Small organizations should cultivate a culture of giving by regularly soliciting donations and encouraging supporters to increase their contributions over time. Direct mail campaigns and online giving portals can be effective tools for reaching out to donors and making it easy for them to give. Proper stewardship of donors by ensuring they receive a thank you and receipt can build donor confidence and trust in a smaller cultural institution. Donor relationships are not stagnant, and the focus should be on evolving these relationships at a pace comfortable for the donor and moving them up the engagement pyramid as they become more personally invested in the mission. Consider what technology can be used to help facilitate mass communication and how that saved time can be redirected towards more personal touches to those more invested in your organization.

Finally, it’s important for small history-focused organizations to be transparent and accountable in their fundraising practices. This involves providing regular financial reports and sharing information about how donor contributions are being used to further the history-focused organization’s mission. Regular communication with donors, such as newsletters or e-mails, can keep them informed about the organization’s activities and the impact of their contributions. By being open and transparent, small history-focused organizations can build trust with their donors and demonstrate their commitment to responsible and ethical fundraising practices. Efficient operation of pipeline development is crucial to ensure energy is invested robustly in cultivating major donors. A simpler membership program with fewer levels may be more efficient than a complex and difficult-to-execute program.

Remember, when you are diversifying your revenue streams by engaging with all levels of your donor pyramid you are doing this in two ways. The first obvious way is by reducing your overall dependence on a small group of major donors by drawing revenue from a large number of smaller donors. However, the second more subtle way is that by cultivating this bottom of the donor pyramid over time you are creating more potential major donors down the road.

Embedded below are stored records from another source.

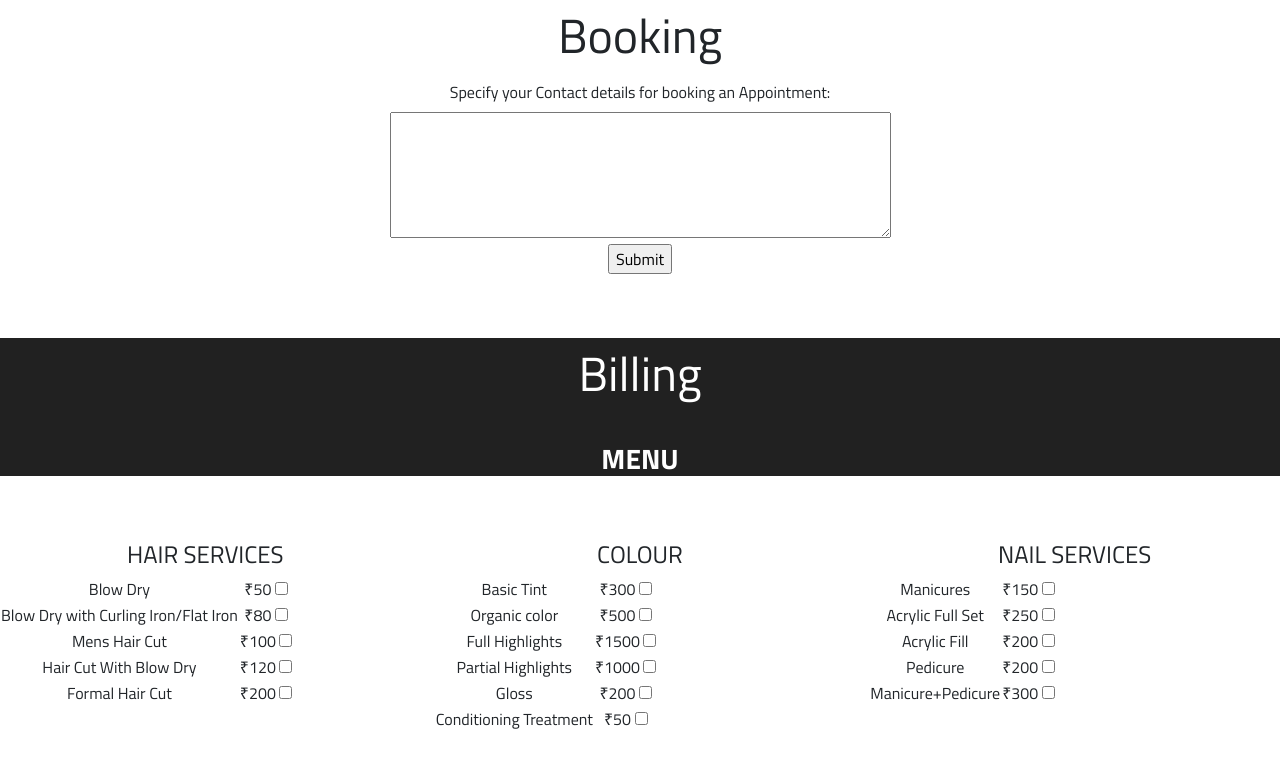
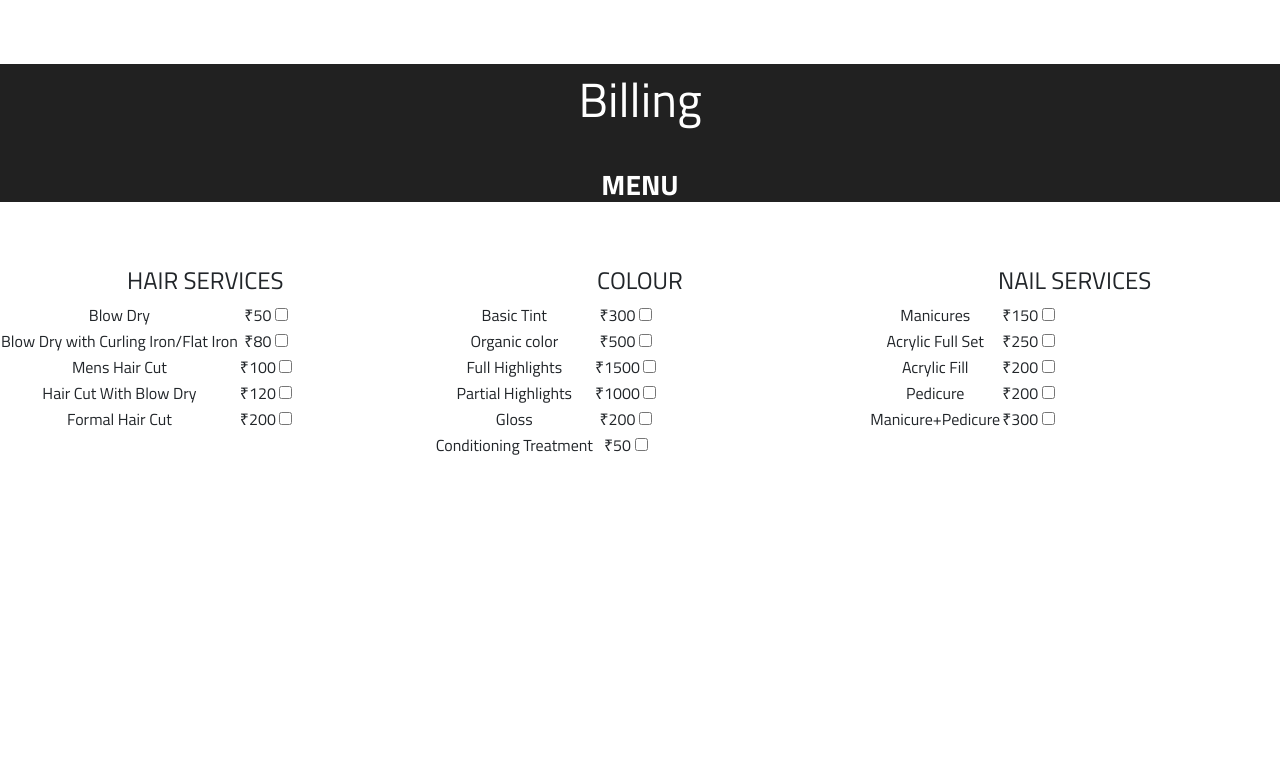
Before and after one commit to vikram210191/shop, a plain HTML site: page billing.html in a window 1280 px wide. Drawn offline with nearby package versions, Linux system fonts and the light colour scheme; a script that the page names is missing.

Commit message:
Add files via upload

```diff
--- a/billing.html
+++ b/billing.html
@@ -31,20 +31,6 @@
 
 </head>
   <body>
-    <section id="book">
-
-
-      <div class="booking-01">
-        <h2>Booking</h2>
-        <form action="mailto:vikram210191@gmail.com" method="post" enctype="text/plain">
-          <label>Specify your Contact details for booking an Appointment:</label>
-          <br>
-          <textarea name="Specify Time:" rows="5" cols="60"></textarea>
-          <br>
-          <input type="submit" name="Submit" value="Submit">
-        </form>
-      </div>
-    </section>
     <section id="bill">
       <div class="bill-head">
         <h2>Billing</h2>
```
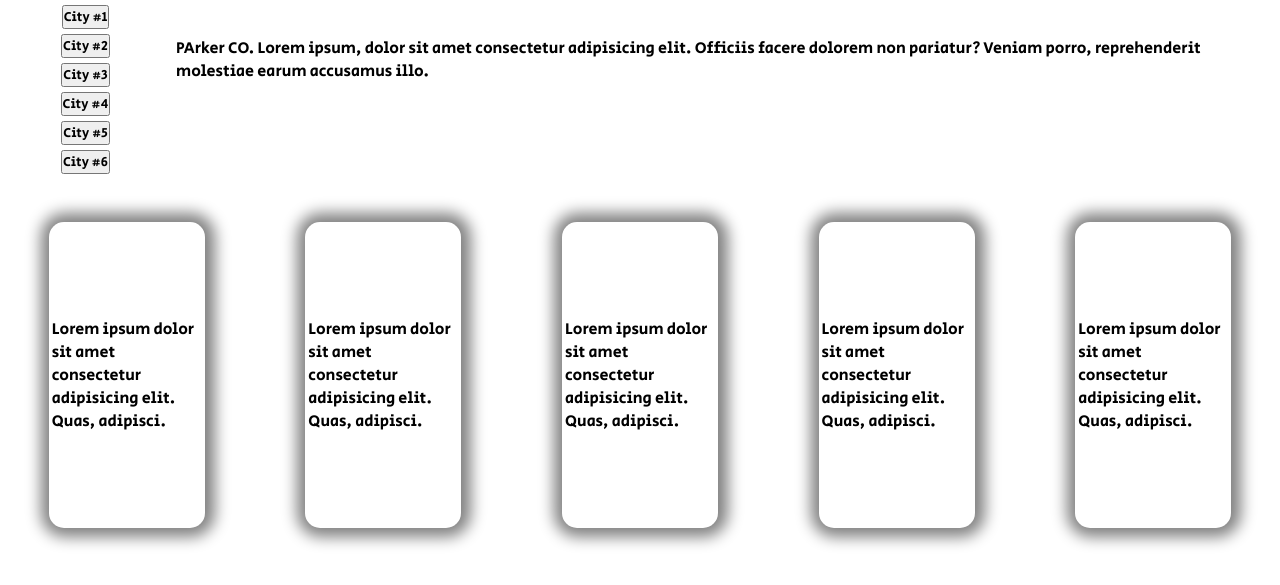
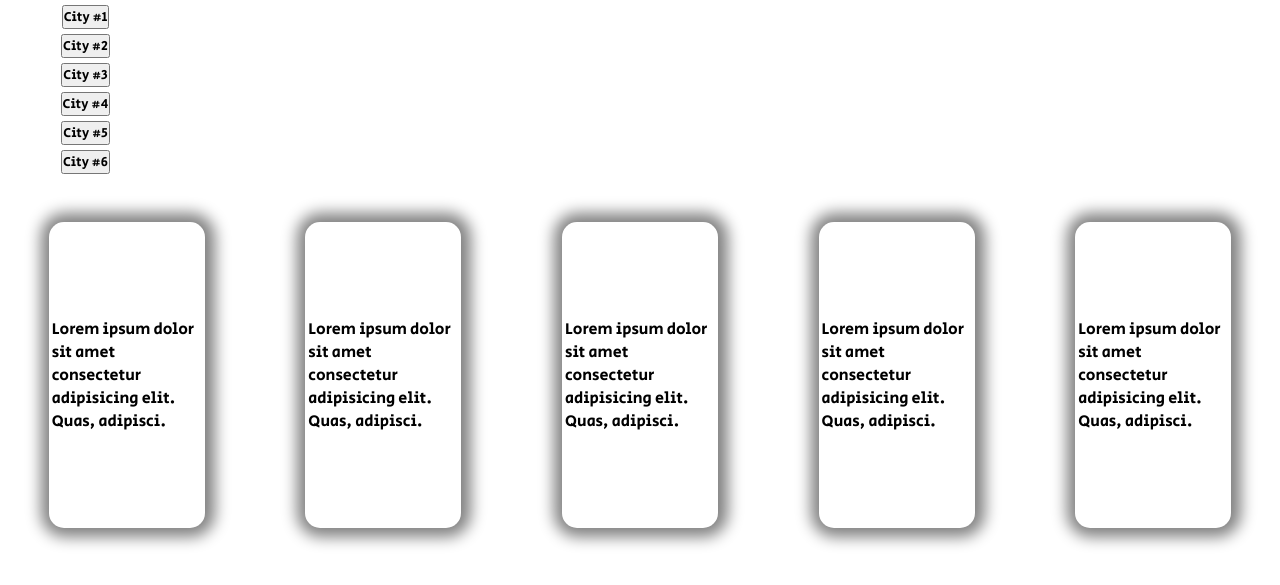
Before and after one commit to itsmejustino/Weather-Spot, a plain HTML site: page index.html in a window 1280 px wide. Shown: the part 111-696 px from the top of the page. Drawn offline with Linux system fonts and the light colour scheme.

Commit message:
remove lorem

```diff
--- a/index.html
+++ b/index.html
@@ -45,10 +45,8 @@
 
       <section class="city-info">
         <div class="city-data">
-          <p>
-            PArker CO. Lorem ipsum, dolor sit amet consectetur adipisicing elit.
-            Officiis facere dolorem non pariatur? Veniam porro, reprehenderit
-            molestiae earum accusamus illo.
+          <p id="hero-data" >
+
           </p>
         </div>
       </section>
```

By cultivating relationships with a larger number of major donors, an organization can reduce its dependence on each individual major donor, which can be risky if one important player decides to reduce their giving or stop altogether.

Stay Focused!

In summary, to build a successful fundraising strategy for smaller historically-focused organizations, it is important to take heed of the donor pyramid and the 80-20 rule in order to focus on high-rate-of-return activities such as major donor cultivation, special events, and grant applications. These should be combined with efforts to maintain the long-term donor pipeline through memberships and cultivating a culture of giving. Actions should engage donors and have the potential to move them up the engagement pyramid from their current level. By understanding what motivates donors to give, small history-focused organizations can create a loyal donor base and ensure the immediate and long-term stability of their most important revenue stream. Another important revenue stream that can keep donors engaged is programs. Our next article will explore this aspect of history-focused organization revenue and its role in supporting your organization.


Coerver, Harrison and Mary Byers. Race for Relevance: 5 Radical Changes for Associations. Hoboken, NJ: Wiley, 2013.

Rosenblatt, Gideon. “The Engagement Pyramid: Six Levels of Connecting People and Social Change.” Groundwire, February 1, 2010. http://groundwire.org/blog/groundwire-engagement-pyramid/.